WHAT THIS TASK INVOLVES:
Whenever a line in the data holds the string "koudan", pull that line out.

Code change snippets
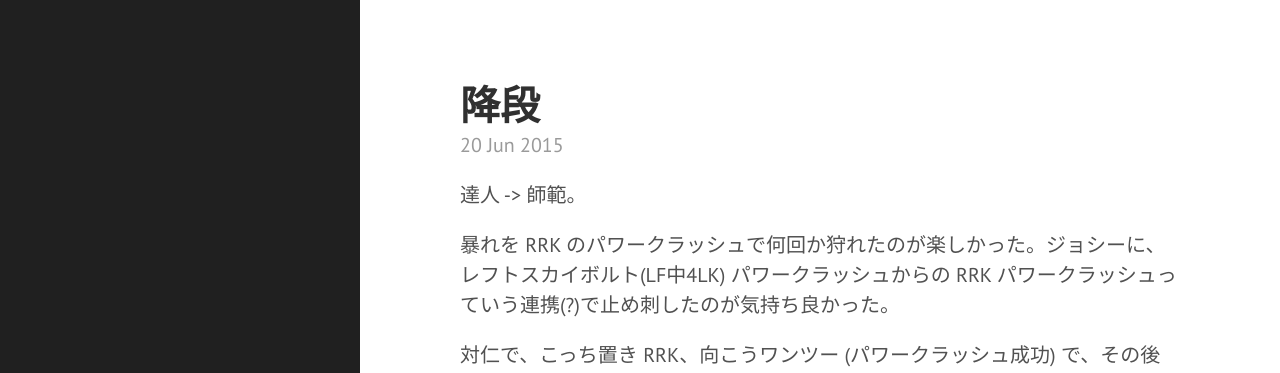
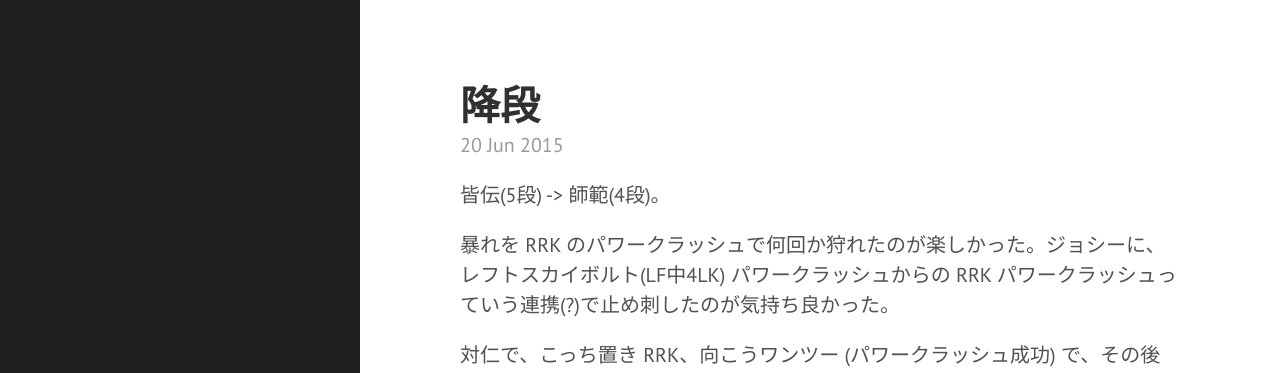
Before and after one commit to kt3k/t7, a Jekyll site: the page built from _posts/2015-06-20-koudan.md, in a window 1280 px wide and 1232 px high. Shown: the top 373 px of the window. Built offline with Jekyll 4.4.1, drawn with Linux system fonts in a browser that asks for light colours; Markdown is read by kramdown in place of the engine named in the settings.

Commit message:
Fix error

```diff
--- a/_posts/2015-06-20-koudan.md
+++ b/_posts/2015-06-20-koudan.md
@@ -2,7 +2,7 @@
 layout: post
 title: 降段
 ---
-達人 -> 師範。
+皆伝(5段) -> 師範(4段)。
 
 暴れを RRK のパワークラッシュで何回か狩れたのが楽しかった。ジョシーに、レフトスカイボルト(LF中4LK) パワークラッシュからの RRK パワークラッシュっていう連携(?)で止め刺したのが気持ち良かった。
 
```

EXERCISE OUTPUT:
Before and after one commit to kt3k/t7, a Jekyll site: the page built from _posts/2015-06-20-koudan.md, in a window 1280 px wide and 1232 px high. Shown: the top 373 px of the window. Built offline with Jekyll 4.4.1, drawn with Linux system fonts in a browser that asks for light colours; Markdown is read by kramdown in place of the engine named in the settings.
--- a/_posts/2015-06-20-koudan.md
+++ b/_posts/2015-06-20-koudan.md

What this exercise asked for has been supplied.